Boston-based Ayana Bio, a spinoff from Gingko Bioworks, has announced a $3 million investment to accelerate the production of cacao bioactives using plant cell technology to make consumer products for markets such as health and wellness, F&B, and cosmetics.
Ayana Bio will utilize the capital to expedite commercialization of its cacao ingredients and prioritize R&D of the benefits of different cacao varieties as well as possible usages and applications to expand partnerships with CPG companies.
Producing high polyphenol cacao extracts
Ayana Bio leverages plant cell technology —growing plant cell lines in bioreactors rather than agricultural production — to discover and produce plant and fungal bioactives that support and improve human health.

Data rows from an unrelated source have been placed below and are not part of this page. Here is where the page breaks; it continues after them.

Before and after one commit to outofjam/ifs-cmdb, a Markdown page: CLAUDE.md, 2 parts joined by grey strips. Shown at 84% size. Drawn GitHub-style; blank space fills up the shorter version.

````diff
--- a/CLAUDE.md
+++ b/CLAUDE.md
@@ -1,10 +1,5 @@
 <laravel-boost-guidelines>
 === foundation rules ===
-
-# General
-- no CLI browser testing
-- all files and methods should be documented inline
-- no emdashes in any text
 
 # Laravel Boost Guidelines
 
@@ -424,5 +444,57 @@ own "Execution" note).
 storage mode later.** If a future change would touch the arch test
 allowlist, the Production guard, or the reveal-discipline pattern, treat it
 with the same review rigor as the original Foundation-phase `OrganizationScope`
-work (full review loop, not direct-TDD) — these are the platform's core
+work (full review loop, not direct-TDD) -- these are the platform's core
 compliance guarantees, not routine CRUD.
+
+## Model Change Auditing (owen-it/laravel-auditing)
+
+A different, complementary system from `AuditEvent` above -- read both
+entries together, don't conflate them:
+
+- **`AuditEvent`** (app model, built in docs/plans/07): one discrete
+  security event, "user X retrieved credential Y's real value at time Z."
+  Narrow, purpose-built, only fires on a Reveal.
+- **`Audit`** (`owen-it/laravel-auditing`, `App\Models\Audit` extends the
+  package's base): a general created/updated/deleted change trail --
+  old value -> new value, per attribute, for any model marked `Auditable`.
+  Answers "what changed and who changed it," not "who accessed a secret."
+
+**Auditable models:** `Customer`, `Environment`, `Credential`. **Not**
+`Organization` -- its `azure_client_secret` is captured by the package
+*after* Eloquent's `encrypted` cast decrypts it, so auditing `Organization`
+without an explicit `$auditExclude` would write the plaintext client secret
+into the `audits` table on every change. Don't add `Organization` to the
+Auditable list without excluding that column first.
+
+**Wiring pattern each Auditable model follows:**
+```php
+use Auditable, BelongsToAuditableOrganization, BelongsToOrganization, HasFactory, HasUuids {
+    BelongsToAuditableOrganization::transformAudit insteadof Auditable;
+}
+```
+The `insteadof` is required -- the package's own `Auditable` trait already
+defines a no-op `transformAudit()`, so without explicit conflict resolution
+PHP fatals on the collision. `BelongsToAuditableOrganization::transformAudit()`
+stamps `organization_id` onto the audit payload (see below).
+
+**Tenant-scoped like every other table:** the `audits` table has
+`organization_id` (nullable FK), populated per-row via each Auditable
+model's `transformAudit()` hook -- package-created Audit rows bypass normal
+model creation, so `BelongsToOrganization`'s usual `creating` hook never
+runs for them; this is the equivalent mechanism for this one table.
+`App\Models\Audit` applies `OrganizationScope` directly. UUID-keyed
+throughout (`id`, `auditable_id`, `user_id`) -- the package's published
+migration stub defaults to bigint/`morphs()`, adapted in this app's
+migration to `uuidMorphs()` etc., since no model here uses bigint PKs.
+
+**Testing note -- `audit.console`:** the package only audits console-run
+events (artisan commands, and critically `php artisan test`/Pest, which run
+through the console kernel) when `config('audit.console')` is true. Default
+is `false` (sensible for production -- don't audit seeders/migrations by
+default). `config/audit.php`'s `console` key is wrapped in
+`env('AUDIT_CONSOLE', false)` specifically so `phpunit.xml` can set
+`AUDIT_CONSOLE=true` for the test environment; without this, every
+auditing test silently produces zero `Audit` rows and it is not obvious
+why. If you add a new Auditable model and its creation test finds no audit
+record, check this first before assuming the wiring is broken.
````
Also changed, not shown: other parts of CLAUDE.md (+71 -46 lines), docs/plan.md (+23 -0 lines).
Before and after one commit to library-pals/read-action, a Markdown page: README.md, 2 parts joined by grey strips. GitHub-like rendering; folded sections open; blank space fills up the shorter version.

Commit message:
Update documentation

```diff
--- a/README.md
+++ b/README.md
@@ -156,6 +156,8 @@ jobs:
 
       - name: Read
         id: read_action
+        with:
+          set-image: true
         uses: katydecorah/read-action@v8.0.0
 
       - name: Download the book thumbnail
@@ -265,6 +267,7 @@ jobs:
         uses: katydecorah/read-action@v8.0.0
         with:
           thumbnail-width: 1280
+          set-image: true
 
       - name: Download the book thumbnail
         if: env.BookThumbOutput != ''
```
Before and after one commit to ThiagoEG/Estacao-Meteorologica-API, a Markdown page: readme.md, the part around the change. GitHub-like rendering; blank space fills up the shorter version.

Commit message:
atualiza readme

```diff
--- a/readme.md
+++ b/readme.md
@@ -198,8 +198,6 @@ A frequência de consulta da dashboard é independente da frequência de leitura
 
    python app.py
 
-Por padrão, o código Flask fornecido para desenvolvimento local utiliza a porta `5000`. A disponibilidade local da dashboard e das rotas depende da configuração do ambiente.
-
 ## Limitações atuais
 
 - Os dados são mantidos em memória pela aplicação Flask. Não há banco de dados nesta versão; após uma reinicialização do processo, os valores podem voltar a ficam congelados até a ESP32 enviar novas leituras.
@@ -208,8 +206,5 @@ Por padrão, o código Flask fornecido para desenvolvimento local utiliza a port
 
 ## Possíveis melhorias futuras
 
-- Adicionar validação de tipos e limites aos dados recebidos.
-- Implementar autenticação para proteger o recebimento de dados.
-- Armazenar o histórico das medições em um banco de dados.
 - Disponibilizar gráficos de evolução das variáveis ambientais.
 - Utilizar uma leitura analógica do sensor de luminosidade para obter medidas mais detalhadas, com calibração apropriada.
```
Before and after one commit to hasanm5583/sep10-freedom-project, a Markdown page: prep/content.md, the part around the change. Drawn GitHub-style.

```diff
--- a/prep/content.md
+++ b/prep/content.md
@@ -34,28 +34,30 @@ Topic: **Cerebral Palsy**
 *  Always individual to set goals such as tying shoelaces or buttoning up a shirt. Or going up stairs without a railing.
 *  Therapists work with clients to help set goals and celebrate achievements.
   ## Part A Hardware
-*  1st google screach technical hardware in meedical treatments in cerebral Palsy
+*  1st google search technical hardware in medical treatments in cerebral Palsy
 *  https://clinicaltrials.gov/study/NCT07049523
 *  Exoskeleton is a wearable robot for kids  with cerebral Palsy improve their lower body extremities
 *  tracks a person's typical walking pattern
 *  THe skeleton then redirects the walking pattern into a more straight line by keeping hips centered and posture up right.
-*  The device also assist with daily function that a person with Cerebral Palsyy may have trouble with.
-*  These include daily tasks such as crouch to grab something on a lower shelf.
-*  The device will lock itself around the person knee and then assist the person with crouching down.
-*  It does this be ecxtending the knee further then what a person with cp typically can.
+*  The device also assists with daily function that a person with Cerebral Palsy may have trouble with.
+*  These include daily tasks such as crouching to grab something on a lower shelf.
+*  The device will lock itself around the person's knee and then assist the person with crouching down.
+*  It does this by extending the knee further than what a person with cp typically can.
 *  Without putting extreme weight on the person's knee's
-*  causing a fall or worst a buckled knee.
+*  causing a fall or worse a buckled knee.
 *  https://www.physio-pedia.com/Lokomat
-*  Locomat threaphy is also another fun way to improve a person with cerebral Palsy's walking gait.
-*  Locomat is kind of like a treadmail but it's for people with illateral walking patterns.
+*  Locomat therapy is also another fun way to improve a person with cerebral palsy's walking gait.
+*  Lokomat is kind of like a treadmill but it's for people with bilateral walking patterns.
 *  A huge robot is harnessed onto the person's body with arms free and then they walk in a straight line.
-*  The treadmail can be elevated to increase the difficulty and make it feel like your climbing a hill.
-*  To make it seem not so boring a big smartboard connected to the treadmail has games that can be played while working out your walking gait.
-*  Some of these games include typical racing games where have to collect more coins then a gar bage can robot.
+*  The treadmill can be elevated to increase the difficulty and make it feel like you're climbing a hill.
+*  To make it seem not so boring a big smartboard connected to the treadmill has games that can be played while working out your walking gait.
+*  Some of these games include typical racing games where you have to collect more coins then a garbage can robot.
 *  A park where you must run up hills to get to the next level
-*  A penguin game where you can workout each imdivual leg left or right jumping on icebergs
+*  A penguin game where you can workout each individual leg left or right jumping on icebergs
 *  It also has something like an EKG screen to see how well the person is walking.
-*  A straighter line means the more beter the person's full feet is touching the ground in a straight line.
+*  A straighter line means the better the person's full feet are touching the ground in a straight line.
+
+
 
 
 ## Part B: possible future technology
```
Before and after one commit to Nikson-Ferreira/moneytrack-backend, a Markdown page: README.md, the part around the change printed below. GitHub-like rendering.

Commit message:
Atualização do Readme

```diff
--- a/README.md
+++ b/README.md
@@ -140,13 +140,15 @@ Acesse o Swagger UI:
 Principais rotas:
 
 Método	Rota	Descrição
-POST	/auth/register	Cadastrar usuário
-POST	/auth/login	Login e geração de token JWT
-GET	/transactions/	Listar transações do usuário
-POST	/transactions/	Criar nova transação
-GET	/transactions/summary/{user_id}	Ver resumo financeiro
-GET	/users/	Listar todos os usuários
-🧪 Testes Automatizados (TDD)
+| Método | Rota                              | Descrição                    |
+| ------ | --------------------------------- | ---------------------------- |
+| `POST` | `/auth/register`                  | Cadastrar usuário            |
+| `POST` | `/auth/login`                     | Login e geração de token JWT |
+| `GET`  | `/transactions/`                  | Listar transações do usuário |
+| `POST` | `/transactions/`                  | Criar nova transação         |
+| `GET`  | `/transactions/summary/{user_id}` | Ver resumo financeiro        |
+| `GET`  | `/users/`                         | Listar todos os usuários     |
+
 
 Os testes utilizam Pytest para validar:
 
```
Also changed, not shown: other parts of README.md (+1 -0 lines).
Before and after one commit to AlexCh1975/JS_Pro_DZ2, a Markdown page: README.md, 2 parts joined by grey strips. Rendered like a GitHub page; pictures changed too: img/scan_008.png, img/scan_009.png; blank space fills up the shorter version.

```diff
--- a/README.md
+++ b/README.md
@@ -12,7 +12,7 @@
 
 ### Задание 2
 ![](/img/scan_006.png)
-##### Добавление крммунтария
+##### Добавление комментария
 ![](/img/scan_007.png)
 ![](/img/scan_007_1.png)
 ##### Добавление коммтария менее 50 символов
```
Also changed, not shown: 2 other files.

According to the biotech, cacao contains biologically active compounds that support healthy digestion, cardiovascular health, cognition, and immunity while reducing the risk of inflammation and diabetes.
“The genetic profiles we unearth will allow us to focus on producing high polyphenol cacao extracts to impart benefits into consumer packaged goods that typically lack nutritional value,” said Ayana Bio co-founder and CTO Effendi Leonard.
Besides cacao bioactives, which according to the startup will be commercialised by late 2024, Ayana Bio is exploring other bioactive products in ingredients such as berries, ginseng, echinacea, ginger, and other high-value botanicals.
Bringing plant and fungal bioactives to market
Founded in 2021, Ayana Bio started life with $30 million in Series A funding led by Viking Global Investors and Cascade Investment. The biotech was launched in collaboration with Ginkgo Bioworks and Ferment, a company creation studio for the next wave of synthetic biology product companies.
Ayana Bio aims to collaborate with global industry leaders in F&B, health and wellness, specialized nutrition, animal care, and cosmetics to bring standardized plant and fungal bioactives to market.
“While most cacao producers focus on confectionery chocolate, Ayana Bio is uniquely positioned to broaden cacao’s health and wellness applications,” said Leonard.
Why plant cell technology?
Plant cell tech yields plant biomass with the identical molecular makeup of the natural plants, produced without the land, irrigation, fertilizers, or pesticides required by agriculture. It also solves the standardization problems across all agriculture-based supply chains and provides climate change resilience while protecting natural ecosystems and biodiversity, explained the biotech company.
Frank Jaksch, Ayana Bio’s CEO, commented: “This multi-million dollar pledge will allow us to double down on our efforts to use plant cell cultivation to sustainably scale bioactives and reduce the reliance on harmful agricultural practices.”